It has already been over two months since the mega earthquake and tsunami hit Japan. The Fukushima Daiichi nuclear power plant problem is ongoing. The current plan/estimate is to stabilize the plant in six to nine months, and that is the best-case scenario. Meanwhile, in my city, Koriyama (population 336,232), hourly radiation fallouts have been decreasing and are averaging around 1.35 micro sieverts per hour lately. The city is monitoring the radiation levels in food, and water, as well as in outdoor spaces such as parks. As a precaution, nursery schools, kindergarten, and schools at the K-12 level have implemented restrictions in the use of schoolyards. There have been efforts to reduce the effect of radiation fallout at schools in my city by covering the contaminated topsoil with soil extracted from a lower stratigraphic level. The mayor initially experimented with removing the topsoil completely, but there have been problems in finding a location to dump the soil. In either case, there has been a reduction in the level of radiation detected on the ground after the treatment. Radiation and earthquakes have been an everyday topic of conversation for people here in Fukushima. Since the earthquake on March 11, we have not yet had one aftershock-free day in my city, but, thankfully, the ones we are getting lately have been pretty small.

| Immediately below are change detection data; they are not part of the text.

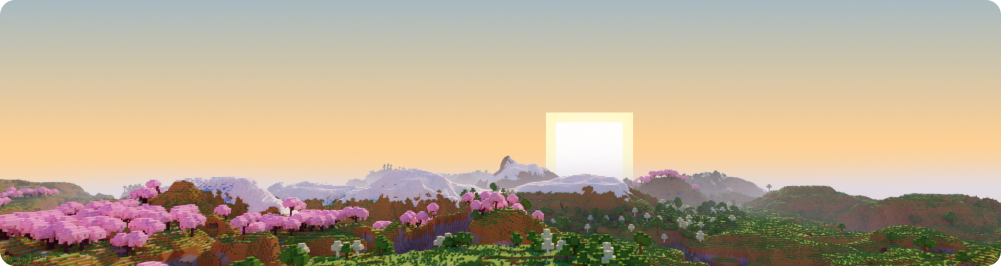
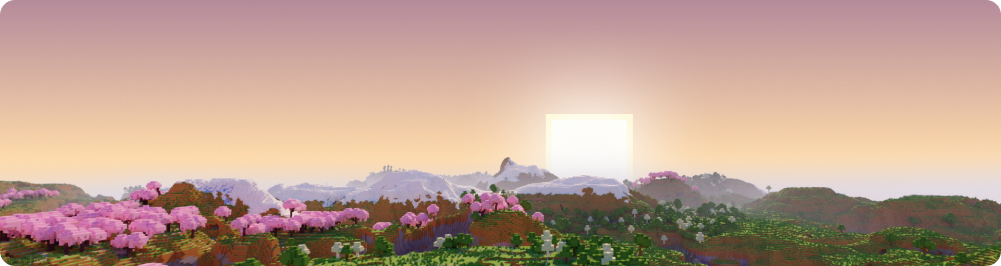
Updated Wiki

diff --git a/docs/main/index.md b/docs/main/index.md
@@ -29,7 +29,7 @@ play.minecis.net
 
 ::: details ❌ Если вашу заявку отклонили
 ![Изображение](./assets/plaksavaksa.png)
-::: details Не хочу шагать нахуй
+::: details А если не хочу?
 У Вас всё еще есть возможность повторно подать заявку через **3 дня** с момента отклонения. Вы также можете воспользоваться **Платным входом**.
 ::: tip <span style="color: #646CFF">ПОДСКАЗКА</span>
 Платный вход служит гарантией добросовестной игры. Это также помогает упростить получение доступа к серверу одновременно поддержав проект материально

diff --git a/docs/season1/index.md b/docs/season1/index.md
@@ -3,7 +3,7 @@ title: 1 сезон
 next: false
 ---
 
-![Изображение](./assets/headimg.png)
+![Изображение](./assets/fullimg.png)
 
 # ПЕРВЫЙ СЕЗОН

It has been interesting to observe a great variety of opinions regarding the situation in Fukushima and radiation risks on the internet, especially on Twitter. As a Fukushima resident, it is surreal to read people’s tweets and blogs that claim Fukushima–the entire Fukushima prefecture–is uninhabitable. Many people and some environmental organizations, like Friends of the Earth Japan suggest that government’s provisional standard for the safe level of radiation exposure for school children (under this emergency circumstance) is set unacceptably high (The Ministry of Education, Culture, Sports, Science and Technology has recently announced that it will reduce the acceptable annual radiation exposure for Fukushima children from provisional 20 mili sieverts to 1 mili sieverts. It is not clear right now what more will or can be done to meet the new goal). Meanwhile, life is going on as usual here in Koriyama. The current event has made me think a lot about scientific and social understandings of risks, and the classic environmental topic of costs and benefits.
The main attraction of Fukushima prefecture is the beautiful landscape and great food (and many hot springs as elsewhere in Japan). It is a sad truth that it will be a long while before people think of food from Fukushima only in terms of how delicious and fresh it is. Right now, it is more about monitoring to ensure the safety of the produce grown here. Tourism in Fukushima is suffering. Actually, Japan’s tourism industry as a whole seems to be suffering, as many foreigners avoid Japan altogether. Japan is open for business, as well as most parts of Fukushima.
As for the physical damage caused by the March 11th earthquake, in the city of Koriyama, there were more damage than I initially thought. One person died in a partially collapsed building, and about 1,190 houses/buildings have been deemed damaged beyond repair (according to the summary of the damage of the earthquake listed in the Asahi Shimbun on May 29, 2011, p. 28). The entire northeast region of Japan faces a long road to recovery. This is also the chance to build new, well planned out cities. For Fukushima, the challenge is complicated by actual radiation fallout as well as the prefecture’s name association with the infamous nuclear power plant disaster. Fukushima prefecture is the entrance to the rest of the Northeast (Tohoku) Japan. The major arteries of Japan such as the railroad for Shinkansen (the bullet train) and Tohoku highway run through Koriyama-City and Fukushima-City (the capital, population 291,732). Fukushima’s recovery is crucial for the well-being of Northeast Japan, as well as for Japan as a whole.